The move would bring the local stock exchange into line with the requirements of the London Stock Exchange, and would provide some substance to attempts to hold corporate executives and institutional investors to account.
At present the JSE merely requires companies to report whether or not resolutions were passed. This totally inadequate requirement would have protected Lonmin from having to reveal the details of a veritable shareholder revolution at its annual general meeting (AGM) in January.
Because its primary listing is in London, Lonmin had to reveal the details of how many shares were voted for and against each resolution. In addition, it had to reveal how many shares abstained on each resolution.
In a statement reporting on the results of the AGM, Lonmin revealed that an unprecedented 45 percent of shareholders abstained from voting on resolutions relating to the election of the directors.
If the AGM results were based on 100 percent of the shares in issue rather than the number of shares voted, four of Lonmin’s eight directors would not have secured the 50 percent needed for election. The other four would have just scraped in with the necessary 50 percent.
If Lonmin was required to adhere only to JSE rules it would have been able to disclose that “all the resolutions were duly passed” without revealing the evident extent of discontent among shareholders.
The JSE’s current position undermines the effectiveness of the Code for Responsible Investing in South Africa (Crisa), which was recently adopted by institutional investors in a bid to promote the application of the UN’s Principles for Responsible Investment (UNPRI).
A key aspect of Crisa is an undertaking to disclose how institutional investors voted at shareholder meetings. One corporate governance analyst told Business Report yesterday that this information was of limited effect if the target company did not have to disclose the details of that voting.

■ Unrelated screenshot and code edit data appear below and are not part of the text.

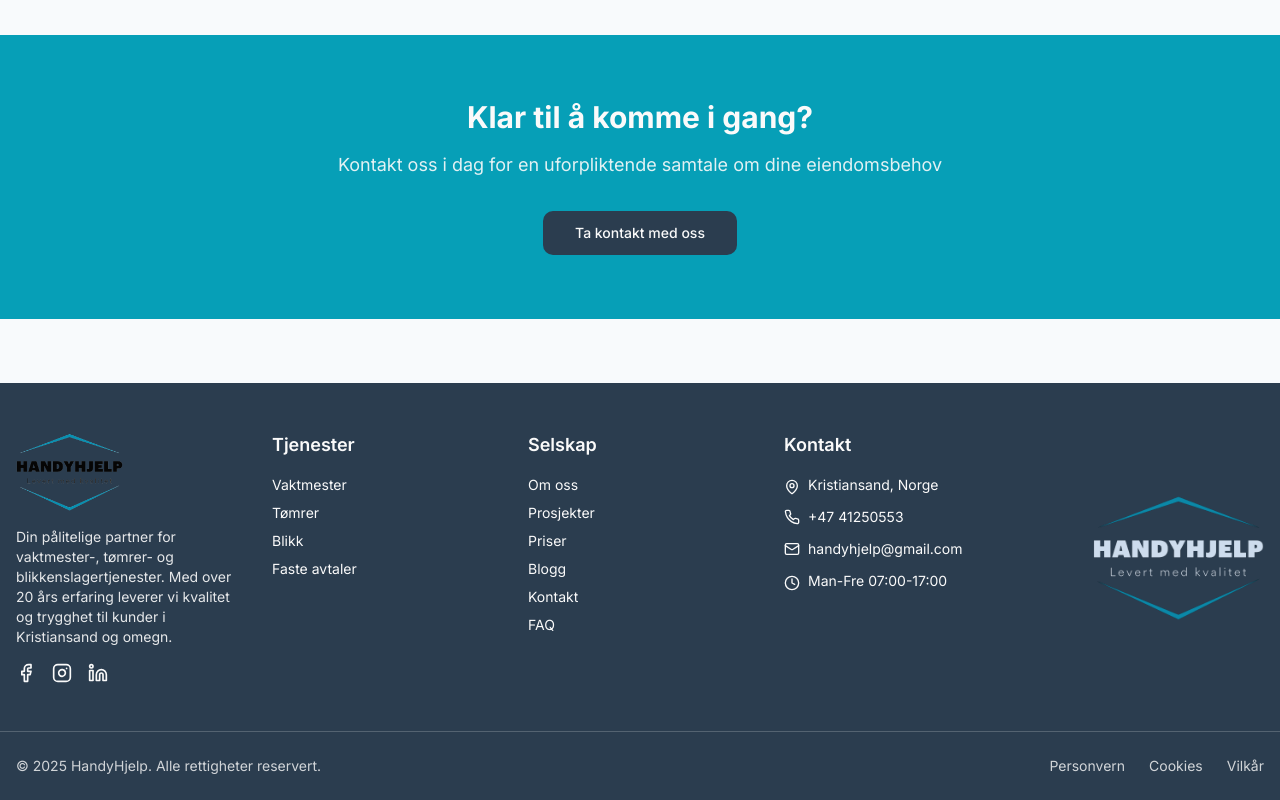
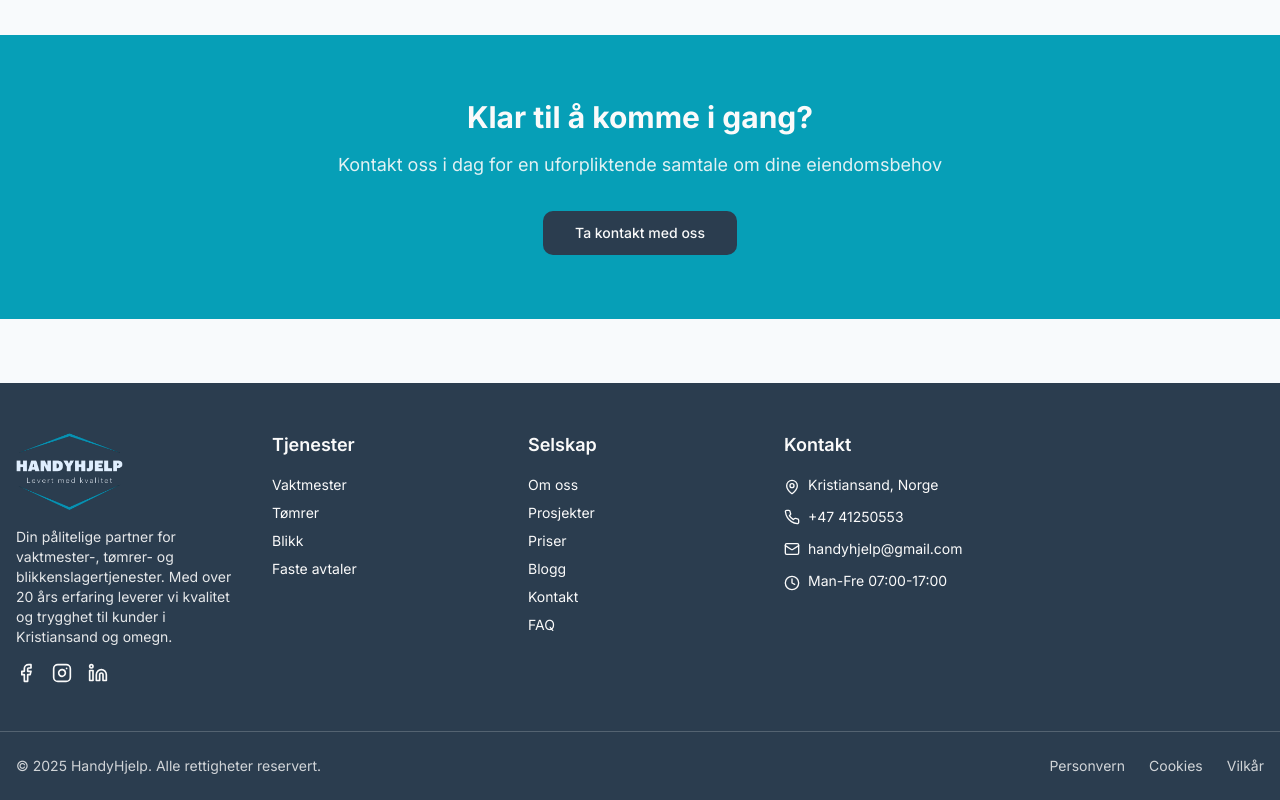
Before and after one commit to EspenGronnesby/handyhjelp, a React (Vite) app: page /om-oss in a window 1280 px wide. Shown: the part 2781-3581 px from the top of the page. Built offline with nearby package versions, Linux system fonts and the light colour scheme; the HTML template or start-up script is replaced by a standard one.

Commit message:
Visual edit in Lovable
Edited UI in Lovable

```diff
--- a/src/components/Footer.tsx
+++ b/src/components/Footer.tsx
@@ -2,19 +2,13 @@ import { Link } from 'react-router-dom';
 import { Phone, Mail, Clock, MapPin, Facebook, Instagram, Linkedin } from 'lucide-react';
 import handyhjelpLogo from '@/assets/handyhjelp-logo-new.png';
 import handyhjelpLogoFooter from '@/assets/handyhjelp-logo-footer.png';
-
 export const Footer = () => {
-  return (
-    <footer className="bg-secondary text-secondary-foreground">
+  return <footer className="bg-secondary text-secondary-foreground">
       <div className="container mx-auto px-4 py-8 md:py-12">
         <div className="grid grid-cols-2 md:grid-cols-2 lg:grid-cols-5 gap-6 md:gap-8">
           {/* Kolonne 1: HandyHjelp Info */}
           <div>
-            <img
-              src={handyhjelpLogo}
-              alt="HandyHjelp - Levert med kvalitet"
-              className="h-20 w-auto object-contain mb-4"
-            />
+            <img alt="HandyHjelp - Levert med kvalitet" className="h-20 w-auto object-contain mb-4" src="/lovable-uploads/1269f51d-725a-4c46-a6aa-cad9053d1c73.png" />
             <p className="text-sm mb-4 opacity-90">
               Din pålitelige partner for vaktmester-, tømrer- og blikkenslagertjenester.
               Med over 20 års erfaring leverer vi kvalitet og trygghet til kunder i Kristiansand og omegn.
@@ -124,13 +118,7 @@ export const Footer = () => {
           </div>
 
           {/* Kolonne 5: Logo */}
-          <div className="col-span-2 lg:col-span-1 flex items-center justify-center lg:justify-end">
-            <img
-              src={handyhjelpLogoFooter}
-              alt="HandyHjelp Logo"
-              className="h-32 w-auto object-contain opacity-90"
-            />
-          </div>
+
         </div>
       </div>
 
@@ -153,6 +141,5 @@ export const Footer = () => {
           </div>
         </div>
       </div>
-    </footer>
-  );
+    </footer>;
 };
```
Also changed, not shown: public/lovable-uploads/1269f51d-725a-4c46-a6aa-cad9053d1c73.png (added), public/lovable-uploads/b938c0bf-4496-4b1f-8e38-fc4d96f22ae2.png (added).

He noted that given the controversial circumstances surrounding the platinum industry, it was particularly important to have details of shareholder voting.
A leading proponent of Crisa is the Public Investment Corporation, which manages around R1.3 trillion on behalf of government employees and pensioners and is the single largest investor on the JSE. Its commitment to the code is weakened by the erratic manner in which it publishes its voting record. Only this week did it reveal how it voted during the three months to June.
Its voting results for the first quarter of this calendar year, which were disclosed earlier this year, do not include details of how it voted its 10 percent stake at the Lonmin AGM.
Although Impala Platinum is not required to provide the detailed results of its shareholder meetings because it is only listed on the JSE, yesterday the company promptly provided the details of the AGM voting to Business Report.
All of Implats’ resolutions were passed, but the details reveal that there was significant opposition to the special resolution requiring approval of the new memorandum of incorporation. Some 1.7 million shares abstained and a further 110 million, or 22 percent, voted against the resolution.
Almost 18 percent of the shareholders voted against giving the directors control over the unissued share capital; 11 percent voted against the company’s long-term incentive plan and over 13 percent voted against the company’s remuneration policy.
Anglo American Platinum, which has merely disclosed that all resolutions at its April AGM were duly passed, had not provided Business Report with details of the voting by the close of business yesterday.
Earlier this week, John Burke, the head of listings at the JSE, told Business Report: “We’re looking at the issue.” - Business Report